and sport venues across the globe purchase mass quantities of helium-filled latex and/or foil balloons, transport them to a selected site, and then release them into the air. These mass releases of balloons are conducted as part of:
- Sporting events
- Political rallies
- Store openings
- Memorials and funerals
- Marketing or public relations events
- Charity events
- At car dealerships (when balloons are cut from the cars at the end of the day)
In other cases, balloons are accidentally (or purposefully) released in small quantities:
- During or after a party
- Handed out at stores or restaurants
- Fairs and carnivals
Multi-year research conducted by the Virginia Coastal Zone Management Program and Clean Virginia Waterways into the reasons why balloons are released is detailed in the report Balloon Release Research in Virginia and Reducing Balloon Debris (Witmer et al., 2017).
According to a Community-Based Social Marketing Research Project conducted by the Virginia Coastal Zone Management Program and Clean Virginia Waterways of Longwood University, there are many reasons why people make the decision to release balloons.More than 50% of balloon releases are done at “sad” events—memorials and funerals.
Balloon releases are also planned as part of “Happy” events, including weddings, graduations, parties, sporting events, and charity benefits (fundraisers and events to raise awareness). Additional balloons are released by businesses—including car dealerships and realty companies—at the end of a day.
Balloon releases are planned by associations, families and schools, with women planning about 85% of releases!
WHERE are balloon releases held? They are most likely to take place at schools, parks churches and other houses of worship, homes or private property, cemeteries, and community centers.
WHY are balloons released? The sight of balloons rising into the sky provokes strong emotions. But if balloon releases are not done as part of a ceremony, participants find a release lacking any meaning—indicating that the ceremony may be the more important part of the balloon release for those participating.
Also, many people do not understand that no balloon is “environmentally friendly,” and that every released balloon becomes litter and can be harmful. Some who are aware that balloons are litter and of their impact, justify or rationalize their actions.
People assume “biodegradable” means “harmless”. And some rural residents think their distance from the ocean makes balloon releases acceptable.
Witmer, V., Register, K., & McKay, L. (2017). Balloon Release Research in Virginia and Reducing
Balloon Debris through Community-Based Social Marketing.
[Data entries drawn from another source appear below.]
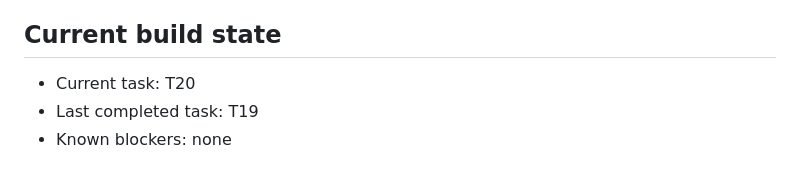
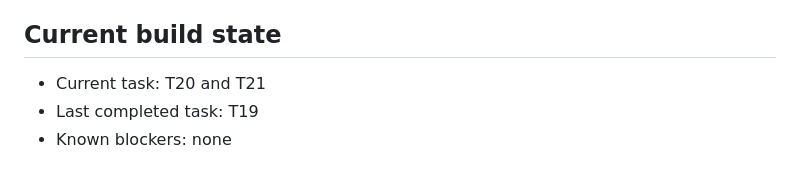
Before and after one commit to Zeeshan-ali4/AI_PEL, a Markdown page: TASK_LEDGER.md, the part around the change. Rendered like a GitHub page.

Commit message:
updated task ledger

```diff
--- a/TASK_LEDGER.md
+++ b/TASK_LEDGER.md
@@ -4,7 +4,7 @@
 
 ## Current build state
 
-- Current task: T20
+- Current task: T20 and T21
 - Last completed task: T19
 - Known blockers: none
 
```
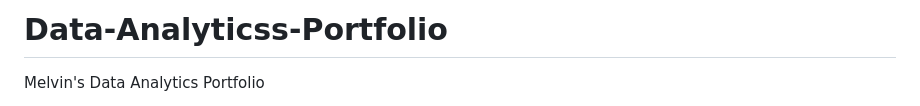
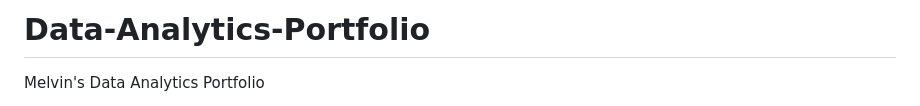
Before and after one commit to melvin0108/Data-Analytics-Portfolio, a Markdown page: README.md, the part around one of its changes. GitHub-like rendering.

```diff
--- a/README.md
+++ b/README.md
@@ -1,4 +1,4 @@
-# Data-Analyticss-Portfolio
+# Data-Analytics-Portfolio
 Melvin's Data Analytics Portfolio
 
 Hi there! 👋 Welcome to my consolidated analytics portfolio. This repository brings together several key projects, showcasing my skills across a range of BI and web technologies, from Tableau and Power BI to custom web dashboards with D3.js.
```
Also changed, not shown: other parts of README.md (+4 -4 lines).
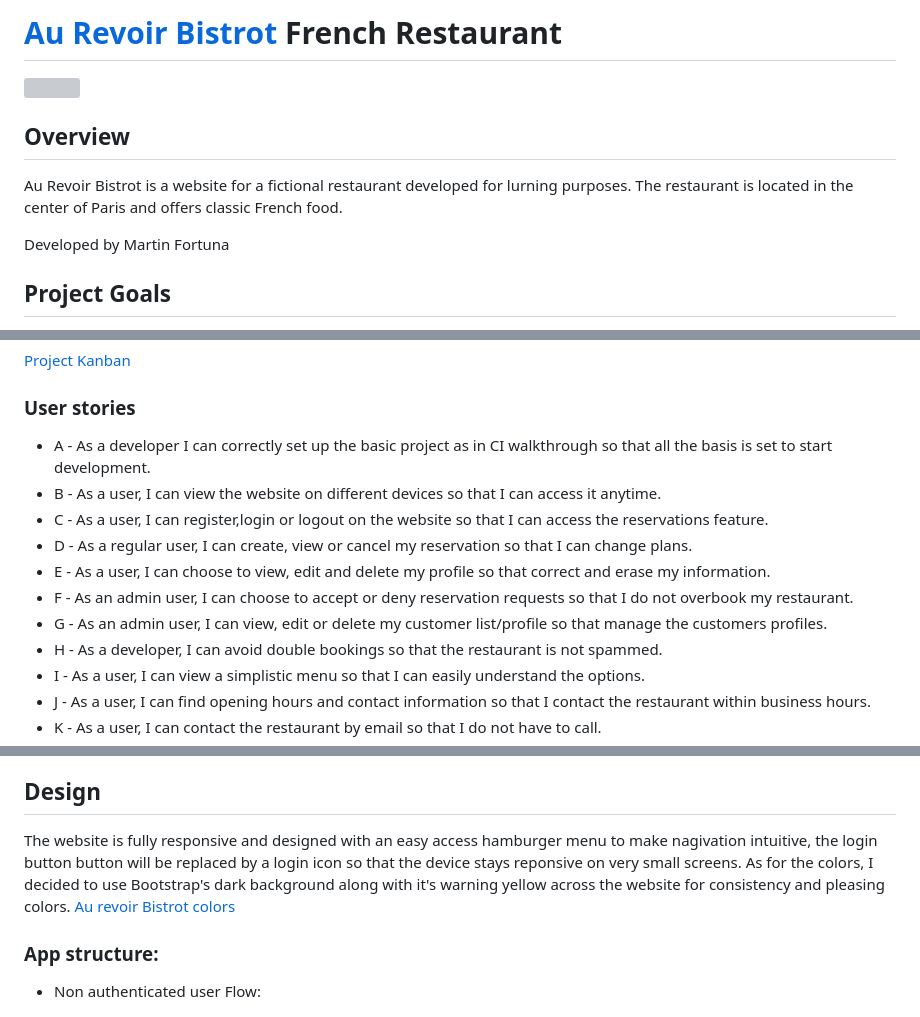
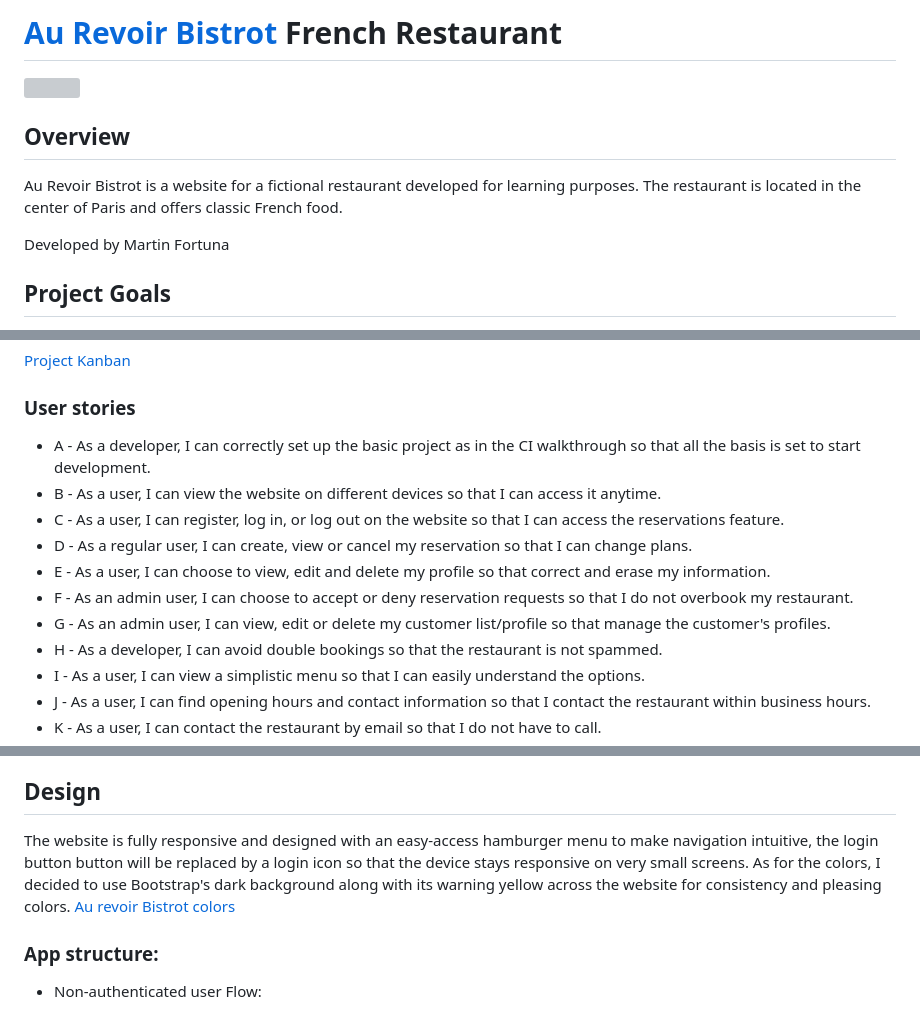
Before and after one commit to MartinFortuna/mrw-restaurant, a Markdown page: README.md, 3 parts joined by grey strips. GitHub-like rendering; grey boxes are pictures that could not be loaded.

```diff
--- a/README.md
+++ b/README.md
@@ -3,7 +3,7 @@
 
 ## **Overview**
 
-Au Revoir Bistrot is a website for a fictional restaurant developed for lurning purposes. The restaurant is located in the center of Paris and offers classic French food.
+Au Revoir Bistrot is a website for a fictional restaurant developed for learning purposes. The restaurant is located in the center of Paris and offers classic French food.
 
 Developed by Martin Fortuna
 
@@ -28,13 +28,13 @@ The development phase was applied with Agile methodologies to deliver small feat
 
 ### **User stories**
 
-- A - As a developer I can correctly set up the basic project as in CI walkthrough so that all the basis is set to start development.
+- A - As a developer, I can correctly set up the basic project as in the CI walkthrough so that all the basis is set to start development.
 - B - As a user, I can view the website on different devices so that I can access it anytime.
-- C - As a user, I can register,login or logout  on the website so that I can access the  reservations feature.
+- C - As a user, I can register, log in, or log out on the website so that I can access the reservations feature.
 - D - As a regular user, I can create, view or cancel my reservation so that I can change plans.
 - E - As a user, I can choose to view, edit and delete my profile so that correct and erase my information.
 - F - As an admin user, I can choose to accept or deny reservation requests so that I do not overbook my restaurant.
-- G - As an admin user, I can view, edit or delete my customer list/profile so that manage the customers profiles.
+- G - As an admin user, I can view, edit or delete my customer list/profile so that manage the customer's profiles.
 - H - As a developer, I can avoid double bookings so that the restaurant is not spammed.
 - I - As a user, I can view a simplistic menu so that I can easily understand the options.
 - J - As a user, I can find opening hours and contact information so that I contact the restaurant within business hours.
@@ -75,12 +75,12 @@ Scores:
 
 ## **Design**
 
-The website is fully responsive and designed with an easy access hamburger menu to make nagivation intuitive, the login button button will be replaced by a login icon so that the device stays reponsive on very small screens.
-As for the colors, I decided to use Bootstrap's dark background along with it's warning yellow across the website for consistency and pleasing colors. [ Au revoir Bistrot colors](docs/screenshots/colors.png)
+The website is fully responsive and designed with an easy-access hamburger menu to make navigation intuitive, the login button button will be replaced by a login icon so that the device stays responsive on very small screens.
+As for the colors, I decided to use Bootstrap's dark background along with its warning yellow across the website for consistency and pleasing colors. [ Au revoir Bistrot colors](docs/screenshots/colors.png)
 
 ### App structure:
 
-- Non authenticated user Flow:
+- Non-authenticated user Flow:
 
 ![Non authenticated user](docs/screenshots/Unauthenticateduser.png)
 
```
Also changed, not shown: other parts of README.md (+28 -15 lines), TESTING.md (+11 -0 lines), docs/screenshots/404.png (added), docs/screenshots/Email.png (added).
Virginia Coastal Zone Management
Program (Virginia Department of Environmental Quality).